<aspectj>
<aspects>
<aspect name="EDTCheck"/>
</aspects>
<weaver options="-verbose">
<include within="test.*" />
</weaver>
</aspectj>


The aop.xml needs to be placed in a META-INF directory in your classpath. So to run this you simply execute the following command (assuming your classpath is set up correctly):

java -javaagent:c:/Temp/aspectj/lib/aspectjweaver.jar test.Test


The result looks something like this:

Swing single thread rule violation: call(javax.swing.JLabel())
java.lang.Exception
at EDTCheck.checkCallingThread(EDTCheck.java:26)
at test.Test.main(Test.java)
Swing single thread rule violation: call(String javax.swing.JLabel.getText())
java.lang.Exception
at EDTCheck.checkCallingThread(EDTCheck.java:26)
at test.Test.main(Test.java:15)
Swing single thread rule violation: call(test.Test.CustomJComponent())
java.lang.Exception
at EDTCheck.checkCallingThread(EDTCheck.java:26)
at test.Test.main(Test.java:16)
Swing single thread rule violation: call(void test.Test.CustomJComponent.changeColor(Color))
java.lang.Exception
at EDTCheck.checkCallingThread(EDTCheck.java:26)
at test.Test.main(Test.java:20)


We can see that all illegal calls have been captured and a useful stack trace points out precisely in the code where the problem occurs. This can be a good addition to your test toolkit, and can be used whenever the test team is running their tests, or by yourself when you have a suspicion of some threading problems in your Swing code. However, remember that this is not a static analysis tool and the code will actually have to be executed before any error can be detected.
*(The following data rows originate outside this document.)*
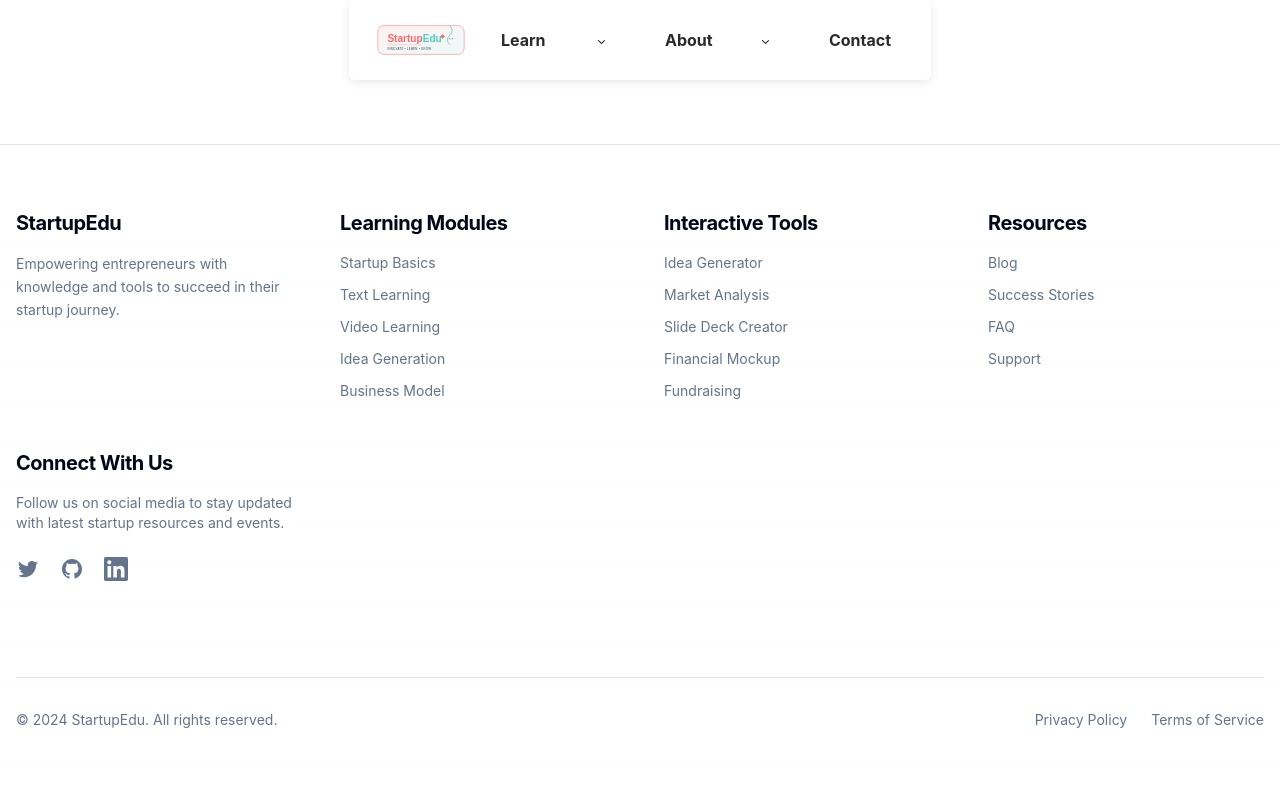
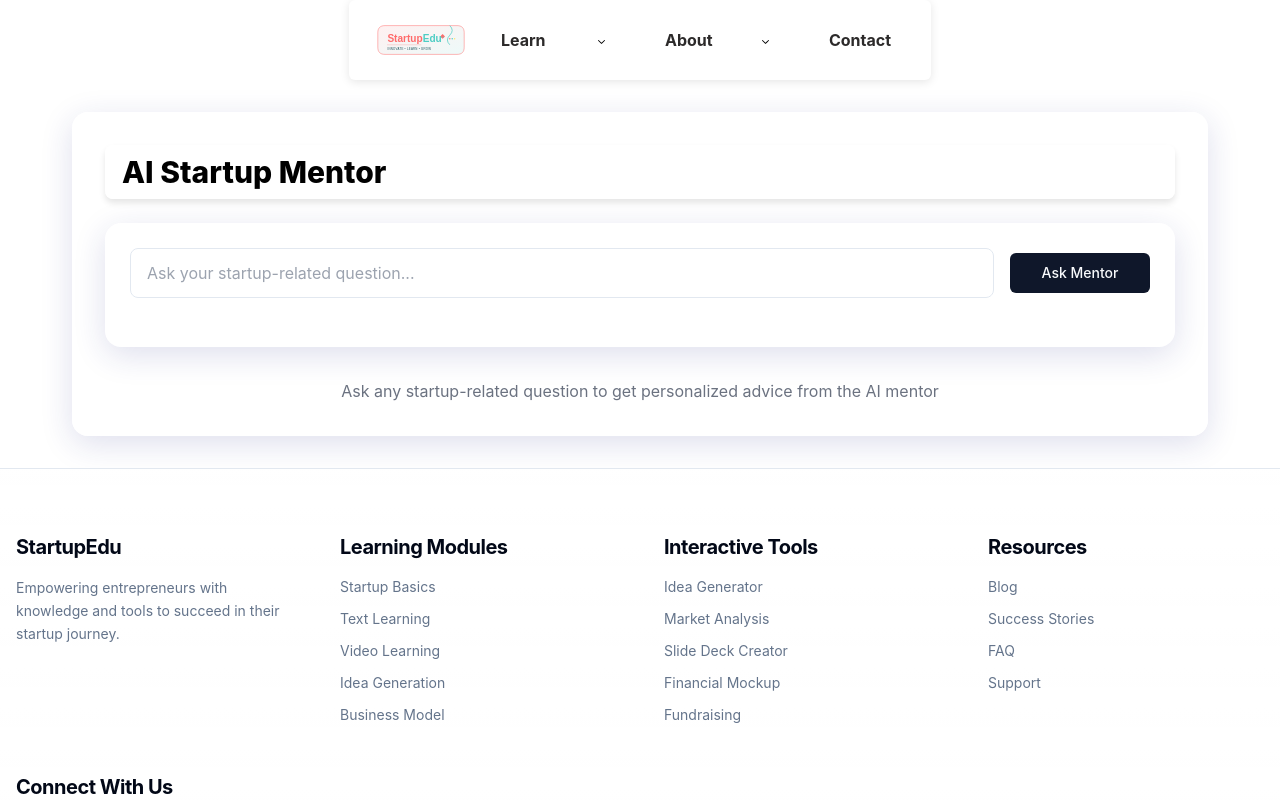
Before and after one commit to Navendu1/startupedun, a React (Vite) app: page /tools/ai-startup-mentor in a window 1280 px wide. Shown: the top 800 px of the page. Built offline with nearby package versions, Linux system fonts and the light colour scheme.

Commit message:
Your commit message

```diff
--- a/src/App.jsx
+++ b/src/App.jsx
@@ -13,6 +13,7 @@ import Footer from "./components/Footer";
 
 // Page Imports
 import IdeaGenerator from "./pages/tools/IdeaGenerator";
+import AIStartupMentor from "./pages/tools/AIStartupMentor";
 import MarketAnalysis from "./pages/tools/MarketAnalysis";
 import SlideDeckCreator from "./pages/tools/SlideDeckCreator";
 import FinancialMockup from "./pages/tools/FinancialMockup";
@@ -65,6 +66,7 @@ function App() {
             <Routes>
               <Route path="/" element={<Home />} />
               <Route path="/tools/idea-generator" element={<IdeaGenerator />} />
+              <Route path="/tools/ai-startup-mentor" element={<AIStartupMentor />} />
               <Route path="/tools/market-analysis-mockup" element={<MarketAnalysis />} />
               <Route path="/tools/slide-deck-creator" element={<SlideDeckCreator />} />
               <Route path="/tools/financial-mockup-tool" element={<FinancialMockup />} />
--- a/src/components/InteractiveToolsSection.jsx
+++ b/src/components/InteractiveToolsSection.jsx
@@ -7,6 +7,11 @@ export default function InteractiveToolsSection() {
       name: "Idea Generator",
       description: "Prompts and AI suggestions for startup ideas",
       icon: "💡"
+    },
+    {
+      name: "AI Startup Mentor",
+      description: "Get personalized startup advice and guidance",
+      icon: "🤖"
     },
     {
       name: "Market Analysis Mockup",
--- /dev/null
+++ b/src/pages/tools/AIStartupMentor.jsx
@@ -0,0 +1,149 @@
+import { useState } from 'react';
+import './tools.css';
+import { Button } from "../../components/ui/button";
+
+export default function AIStartupMentor() {
+  const [mentorResponse, setMentorResponse] = useState(null);
+  const [loading, setLoading] = useState(false);
+  const [question, setQuestion] = useState('');
+  const [error, setError] = useState('');
+
+  const getMentorAdvice = async () => {
+    if (!question.trim()) {
+      setError('Please enter your question first');
+      return;
+    }
+
+    setLoading(true);
+    setError('');
+    setMentorResponse(null);
+
+    try {
+      const response = await fetch('http://localhost:5000/api/mentor', {
+        method: 'POST',
+        headers: {
+          'Content-Type': 'application/json'
+        },
+        body: JSON.stringify({ query: question.trim() })
+      });
+
+      const data = await response.json();
+
+      if (!response.ok) {
+        throw new Error(data.error || data.details || 'Failed to get mentor advice');
+      }
+
+      console.log('Received advice from API:', data);
+
+      if (!data || typeof data !== 'object' || !data.advice) {
+        throw new Error('Invalid response format from server');
+      }
+
+      setMentorResponse(data);
+      setError('');
+    } catch (error) {
+      console.error('Error:', error);
+      setError(error.message || 'Failed to get mentor advice. Please try again.');
+      setMentorResponse(null);
+    } finally {
+      setLoading(false);
+    }
+  };
+
+  return (
+    <div className="tool-page">
+      <h1 className="text-3xl font-bold mb-8">AI Startup Mentor</h1>
+
+      <div className="tool-section">
+        <div className="flex gap-4 mb-6">
+          <input
+            type="text"
+            placeholder="Ask your startup-related question..."
+            value={question}
+            onChange={(e) => setQuestion(e.target.value)}
+            className="p-2 border rounded-md flex-grow"
+            onKeyDown={(e) => {
+              if (e.key === 'Enter' && !loading) {
+                getMentorAdvice();
+              }
+            }}
+          />
+          <Button
+            onClick={getMentorAdvice}
+            disabled={loading}
+          >
+            {loading ? "Getting Advice..." : "Ask Mentor"}
+          </Button>
+        </div>
+      </div>
+
+      {error && (
+        <div className="text-center text-red-600 mt-8 p-4 bg-red-50 rounded-md border border-red-200">
+          {error}
+        </div>
+      )}
+
+      {loading && (
+        <div className="text-center text-gray-500 mt-8">
+          Consulting AI mentor for personalized advice...
+        </div>
+      )}
+
+      {mentorResponse && (
+        <div className="result-card p-6 bg-white rounded-lg shadow-md hover:shadow-lg transition-shadow">
+          <div className="space-y-6">
+            <div>
+              <h4 className="font-semibold text-lg text-blue-800 border-b pb-2">Mentor Advice</h4>
+              <p className="text-gray-700 mt-3">{mentorResponse.advice}</p>
+            </div>
+
+            {mentorResponse.actionItems && mentorResponse.actionItems.length > 0 && (
+              <div>
+                <h4 className="font-semibold text-lg text-blue-800 border-b pb-2">Action Items</h4>
+                <ul className="list-disc list-inside mt-3 text-gray-700">
+                  {mentorResponse.actionItems.map((item, index) => (
+                    <li key={index} className="mb-2">{item}</li>
+                  ))}
+                </ul>
+              </div>
+            )}
+
+            {mentorResponse.resources && mentorResponse.resources.length > 0 && (
+              <div>
+                <h4 className="font-semibold text-lg text-blue-800 border-b pb-2">Recommended Resources</h4>
+                <ul className="list-disc list-inside mt-3 text-gray-700">
+                  {mentorResponse.resources.map((resource, index) => (
+                    <li key={index} className="mb-2">{resource}</li>
+                  ))}
+                </ul>
+              </div>
+            )}
+
+            {mentorResponse.nextSteps && mentorResponse.nextSteps.length > 0 && (
+              <div>
+                <h4 className="font-semibold text-lg text-blue-800 border-b pb-2">Next Steps</h4>
+                <ul className="list-disc list-inside mt-3 text-gray-700">
+                  {mentorResponse.nextSteps.map((step, index) => (
+                    <li key={index} className="mb-2">{step}</li>
+                  ))}
+                </ul>
+              </div>
+            )}
+          </div>
+        </div>
+      )}
+
+      {!error && !mentorResponse && !loading && (
+        <div className="text-center text-gray-500 mt-8">
+          Ask any startup-related question to get personalized advice from the AI mentor
+        </div>
+      )}
+
+      {mentorResponse && (
+        <div className="text-center text-gray-400 text-xs mt-4">
+          AI-generated advice. Use critical thinking and consult professionals when needed.
+        </div>
+      )}
+    </div>
+  );
+}
```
Therefore, if you do not thoroughly go through your entire UI during test, a lot of errors will go undetected.

This is only one of the many applications of AspectJ. I would recommend that you go visit the AspectJ website for more information and possible applications. This aspect can be successfully used as part of the development process for a Swing application to catch potential bugs as early as possible, which is the best time to catch them after all.
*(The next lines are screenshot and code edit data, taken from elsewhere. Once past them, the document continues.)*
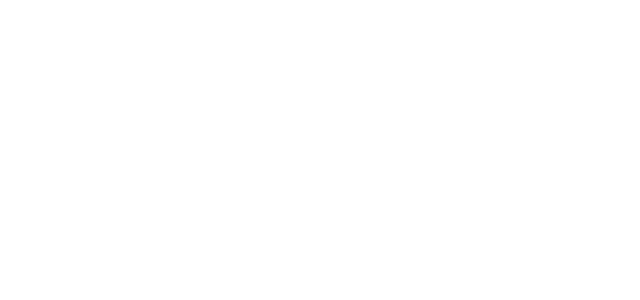
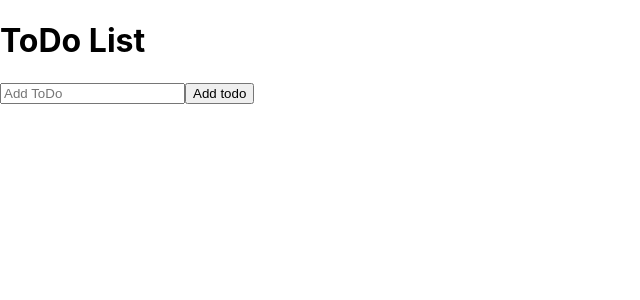
Before and after one commit to stoianNicusor/todo, a React (Create React App) app: page / in a window 1280 px wide. Shown: the top 300 px of the page, without its empty margins (0-640 px from the left). Built offline with nearby package versions, Linux system fonts and the light colour scheme.

Commit message:
Save in local storage

```diff
--- a/package.json
+++ b/package.json
@@ -6,6 +6,7 @@
     "@testing-library/jest-dom": "^5.11.9",
     "@testing-library/react": "^11.2.5",
     "@testing-library/user-event": "^12.7.1",
+    "node-sass": "^5.0.0",
     "react": "^17.0.1",
     "react-dom": "^17.0.1",
     "react-scripts": "4.0.2",
--- a/src/components/app/App.js
+++ b/src/components/app/App.js
@@ -1,9 +1,39 @@
-import './App.css';
+import React, {useState,useEffect} from 'react';
+import './App.scss';
+import ToDo from '../todo/component.todo';
+
+const storage = 'todo'
 
 function App() {
+
+  //console.log(Math.floor((Math.random() * 100) + 1))
+
+  const [input, setInput] = useState([]);
+  const [list, setList] = useState([]);
+
+  let take = (e) => {
+    setInput(e.target.value)
+  }
+
+  let addTodo = () => {
+    setList([...list, input])
+  }
+
+  useEffect( () => {
+    const save = JSON.parse(localStorage.getItem(storage));
+    if(save){
+      setList(save);
+    }
+  },[])
+
+  useEffect( () => {
+    localStorage.setItem(storage, JSON.stringify(list));
+  }, [list]);
+
   return(
     <div className="app">
-
+      <h1>ToDo List</h1>
+      <ToDo take = {take} addTodo = {addTodo} />
     </div>
   )
 }
--- /dev/null
+++ b/src/components/todo/component.todo.js
@@ -0,0 +1,17 @@
+import React from 'react';
+import './style.todo.scss';
+
+function ToDo(props){
+
+    return(
+       <div>
+           <input name='input' id='input' placeholder='Add ToDo' type='sumbit'  onChange={props.take}/>
+           <button className='add' onClick={props.addTodo} >
+               Add todo
+           </button>
+        </div>
+    )
+}
+
+
+export default ToDo;
```
Also changed, not shown: src/components/app/App.scss (added), src/components/todo/style.todo.scss (added), 1 other file (tests, documents, lock files or other folders).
2 comments:

Anonymous said...

Hi,

do you think it is possible to develop an annotational aspect that could perform all long tasks on a swingworker thread and return again on the EDT ?

so any place there is a service call you could do some thing like

@doOutsideEdt
Object serviceCall(){

}


doOutsideEdt would be an aspect that does an 'around' advice on the service method call taking it off the edt, putting it on a swingworker and then returning the result back on the edt

Anders Prisak said...

Hi,

It would not be possible with the SwingWorker itself because it is asynchronous and the call you are showing me is synchronous (it returns a value). You might be able to pull it off with the Worker from foxtrot (http://foxtrot.sourceforge.net/docs/worker.php). It's an interesting idea, if you get any result let me know. I might try it out myself if I find the time.